■ **Listed entries**:
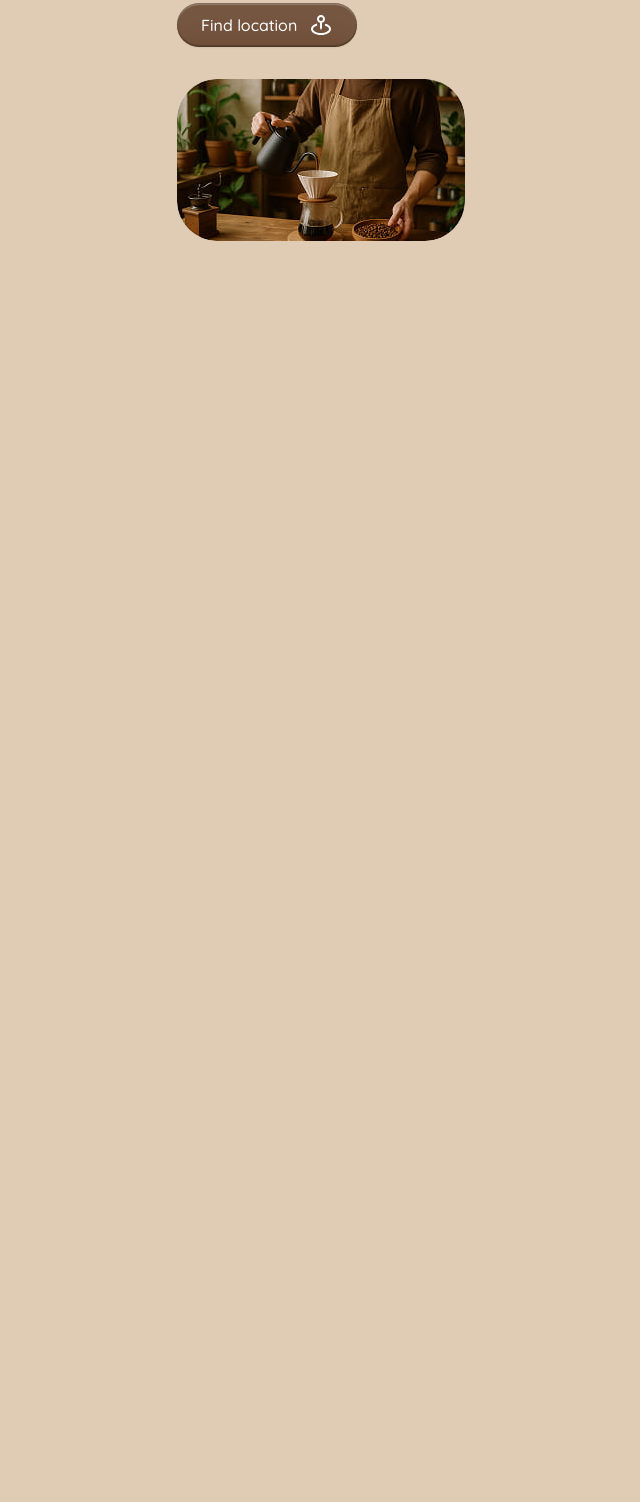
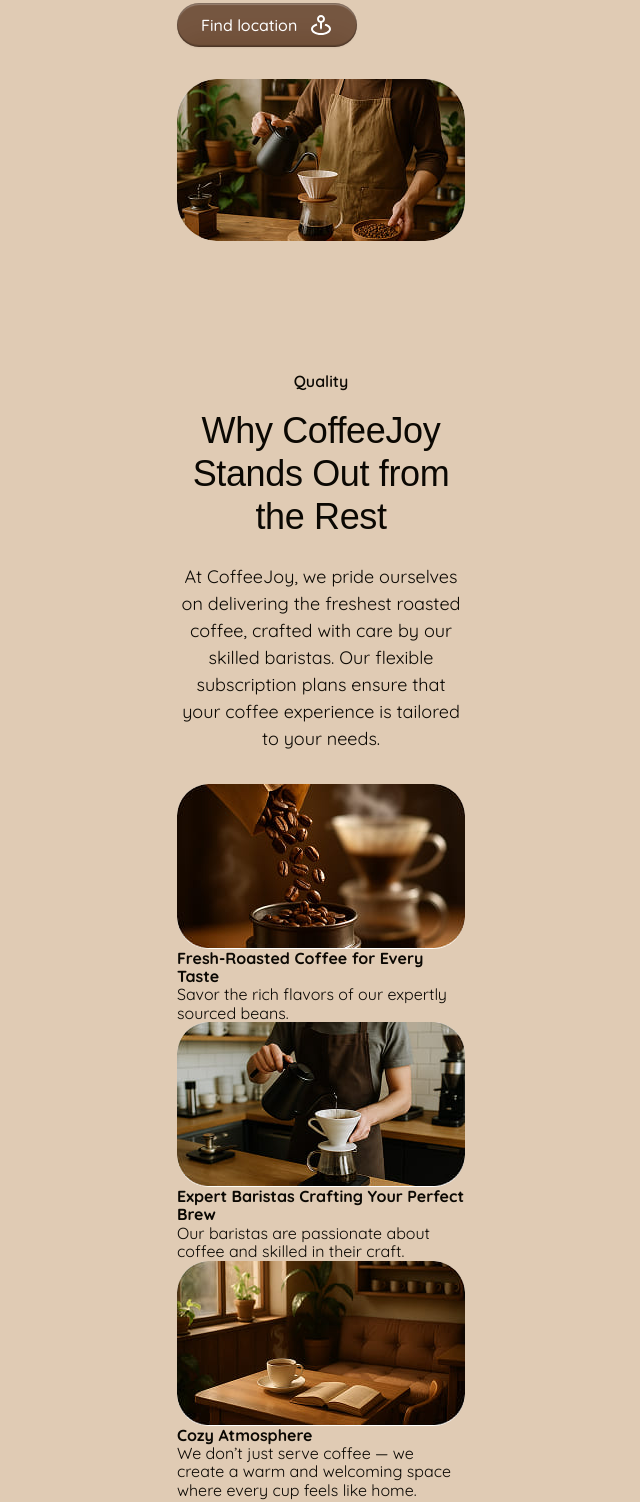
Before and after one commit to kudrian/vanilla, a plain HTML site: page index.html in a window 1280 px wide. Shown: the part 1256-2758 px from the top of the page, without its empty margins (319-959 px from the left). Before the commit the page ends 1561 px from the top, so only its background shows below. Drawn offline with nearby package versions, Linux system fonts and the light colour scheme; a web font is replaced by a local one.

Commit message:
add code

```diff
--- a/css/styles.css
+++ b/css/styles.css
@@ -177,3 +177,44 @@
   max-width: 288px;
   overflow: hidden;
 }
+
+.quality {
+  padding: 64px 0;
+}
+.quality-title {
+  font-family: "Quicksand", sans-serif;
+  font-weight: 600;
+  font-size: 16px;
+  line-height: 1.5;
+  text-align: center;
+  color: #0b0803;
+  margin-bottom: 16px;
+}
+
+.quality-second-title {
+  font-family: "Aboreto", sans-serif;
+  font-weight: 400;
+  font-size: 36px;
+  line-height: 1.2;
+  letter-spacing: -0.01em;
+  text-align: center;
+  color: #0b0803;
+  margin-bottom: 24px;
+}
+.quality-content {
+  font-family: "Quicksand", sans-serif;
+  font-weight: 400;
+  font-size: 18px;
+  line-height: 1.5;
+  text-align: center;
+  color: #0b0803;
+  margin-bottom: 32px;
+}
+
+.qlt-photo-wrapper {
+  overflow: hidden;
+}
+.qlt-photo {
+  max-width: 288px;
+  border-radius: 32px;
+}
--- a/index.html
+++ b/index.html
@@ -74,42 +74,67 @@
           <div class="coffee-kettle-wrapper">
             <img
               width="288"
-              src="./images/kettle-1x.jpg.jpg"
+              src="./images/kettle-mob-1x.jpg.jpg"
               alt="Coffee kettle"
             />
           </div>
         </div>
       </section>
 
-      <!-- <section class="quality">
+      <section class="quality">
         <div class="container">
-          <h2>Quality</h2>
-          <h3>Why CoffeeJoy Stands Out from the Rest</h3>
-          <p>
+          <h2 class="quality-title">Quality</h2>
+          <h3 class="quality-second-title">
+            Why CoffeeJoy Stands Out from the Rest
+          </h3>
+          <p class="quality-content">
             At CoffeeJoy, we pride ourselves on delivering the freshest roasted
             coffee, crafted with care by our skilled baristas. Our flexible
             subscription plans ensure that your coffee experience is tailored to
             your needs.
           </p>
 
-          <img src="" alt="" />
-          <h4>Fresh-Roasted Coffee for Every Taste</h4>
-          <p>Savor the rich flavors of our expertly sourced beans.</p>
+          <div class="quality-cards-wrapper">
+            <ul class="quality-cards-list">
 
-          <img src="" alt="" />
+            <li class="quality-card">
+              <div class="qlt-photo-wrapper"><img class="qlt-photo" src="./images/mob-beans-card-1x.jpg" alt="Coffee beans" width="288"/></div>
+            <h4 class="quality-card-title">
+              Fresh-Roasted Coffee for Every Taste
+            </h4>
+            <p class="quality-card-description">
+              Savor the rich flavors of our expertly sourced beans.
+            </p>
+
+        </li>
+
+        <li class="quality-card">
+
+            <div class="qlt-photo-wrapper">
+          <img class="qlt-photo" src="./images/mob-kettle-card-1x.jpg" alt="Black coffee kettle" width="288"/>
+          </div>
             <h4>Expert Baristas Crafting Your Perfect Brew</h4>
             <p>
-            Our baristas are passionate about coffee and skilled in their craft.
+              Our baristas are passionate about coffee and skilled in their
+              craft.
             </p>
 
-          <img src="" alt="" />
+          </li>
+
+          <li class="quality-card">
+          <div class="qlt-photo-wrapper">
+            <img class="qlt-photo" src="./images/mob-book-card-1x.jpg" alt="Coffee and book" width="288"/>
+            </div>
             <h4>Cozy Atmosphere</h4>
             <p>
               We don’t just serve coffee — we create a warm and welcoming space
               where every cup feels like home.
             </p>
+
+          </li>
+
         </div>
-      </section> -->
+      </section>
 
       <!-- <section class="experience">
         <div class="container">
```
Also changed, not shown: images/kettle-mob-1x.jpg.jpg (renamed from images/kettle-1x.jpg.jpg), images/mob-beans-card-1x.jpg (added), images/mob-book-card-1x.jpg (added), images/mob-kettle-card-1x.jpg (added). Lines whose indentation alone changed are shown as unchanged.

■ **The task**:
All of the listing is to be written out exactly, with the pictures left out.

■ **Solution below**:
Before and after one commit to kudrian/vanilla, a plain HTML site: page index.html in a window 1280 px wide. Shown: the part 1256-2758 px from the top of the page, without its empty margins (319-959 px from the left). Before the commit the page ends 1561 px from the top, so only its background shows below. Drawn offline with nearby package versions, Linux system fonts and the light colour scheme; a web font is replaced by a local one.

Commit message:
add code

```diff
--- a/css/styles.css
+++ b/css/styles.css
@@ -177,3 +177,44 @@
   max-width: 288px;
   overflow: hidden;
 }
+
+.quality {
+  padding: 64px 0;
+}
+.quality-title {
+  font-family: "Quicksand", sans-serif;
+  font-weight: 600;
+  font-size: 16px;
+  line-height: 1.5;
+  text-align: center;
+  color: #0b0803;
+  margin-bottom: 16px;
+}
+
+.quality-second-title {
+  font-family: "Aboreto", sans-serif;
+  font-weight: 400;
+  font-size: 36px;
+  line-height: 1.2;
+  letter-spacing: -0.01em;
+  text-align: center;
+  color: #0b0803;
+  margin-bottom: 24px;
+}
+.quality-content {
+  font-family: "Quicksand", sans-serif;
+  font-weight: 400;
+  font-size: 18px;
+  line-height: 1.5;
+  text-align: center;
+  color: #0b0803;
+  margin-bottom: 32px;
+}
+
+.qlt-photo-wrapper {
+  overflow: hidden;
+}
+.qlt-photo {
+  max-width: 288px;
+  border-radius: 32px;
+}
--- a/index.html
+++ b/index.html
@@ -74,42 +74,67 @@
           <div class="coffee-kettle-wrapper">
             <img
               width="288"
-              src="./images/kettle-1x.jpg.jpg"
+              src="./images/kettle-mob-1x.jpg.jpg"
               alt="Coffee kettle"
             />
           </div>
         </div>
       </section>
 
-      <!-- <section class="quality">
+      <section class="quality">
         <div class="container">
-          <h2>Quality</h2>
-          <h3>Why CoffeeJoy Stands Out from the Rest</h3>
-          <p>
+          <h2 class="quality-title">Quality</h2>
+          <h3 class="quality-second-title">
+            Why CoffeeJoy Stands Out from the Rest
+          </h3>
+          <p class="quality-content">
             At CoffeeJoy, we pride ourselves on delivering the freshest roasted
             coffee, crafted with care by our skilled baristas. Our flexible
             subscription plans ensure that your coffee experience is tailored to
             your needs.
           </p>
 
-          <img src="" alt="" />
-          <h4>Fresh-Roasted Coffee for Every Taste</h4>
-          <p>Savor the rich flavors of our expertly sourced beans.</p>
+          <div class="quality-cards-wrapper">
+            <ul class="quality-cards-list">
 
-          <img src="" alt="" />
+            <li class="quality-card">
+              <div class="qlt-photo-wrapper"><img class="qlt-photo" src="./images/mob-beans-card-1x.jpg" alt="Coffee beans" width="288"/></div>
+            <h4 class="quality-card-title">
+              Fresh-Roasted Coffee for Every Taste
+            </h4>
+            <p class="quality-card-description">
+              Savor the rich flavors of our expertly sourced beans.
+            </p>
+
+        </li>
+
+        <li class="quality-card">
+
+            <div class="qlt-photo-wrapper">
+          <img class="qlt-photo" src="./images/mob-kettle-card-1x.jpg" alt="Black coffee kettle" width="288"/>
+          </div>
             <h4>Expert Baristas Crafting Your Perfect Brew</h4>
             <p>
-            Our baristas are passionate about coffee and skilled in their craft.
+              Our baristas are passionate about coffee and skilled in their
+              craft.
             </p>
 
-          <img src="" alt="" />
+          </li>
+
+          <li class="quality-card">
+          <div class="qlt-photo-wrapper">
+            <img class="qlt-photo" src="./images/mob-book-card-1x.jpg" alt="Coffee and book" width="288"/>
+            </div>
             <h4>Cozy Atmosphere</h4>
             <p>
               We don’t just serve coffee — we create a warm and welcoming space
               where every cup feels like home.
             </p>
+
+          </li>
+
         </div>
-      </section> -->
+      </section>
 
       <!-- <section class="experience">
         <div class="container">
```
Also changed, not shown: images/kettle-mob-1x.jpg.jpg (renamed from images/kettle-1x.jpg.jpg), images/mob-beans-card-1x.jpg (added), images/mob-book-card-1x.jpg (added), images/mob-kettle-card-1x.jpg (added). Lines whose indentation alone changed are shown as unchanged.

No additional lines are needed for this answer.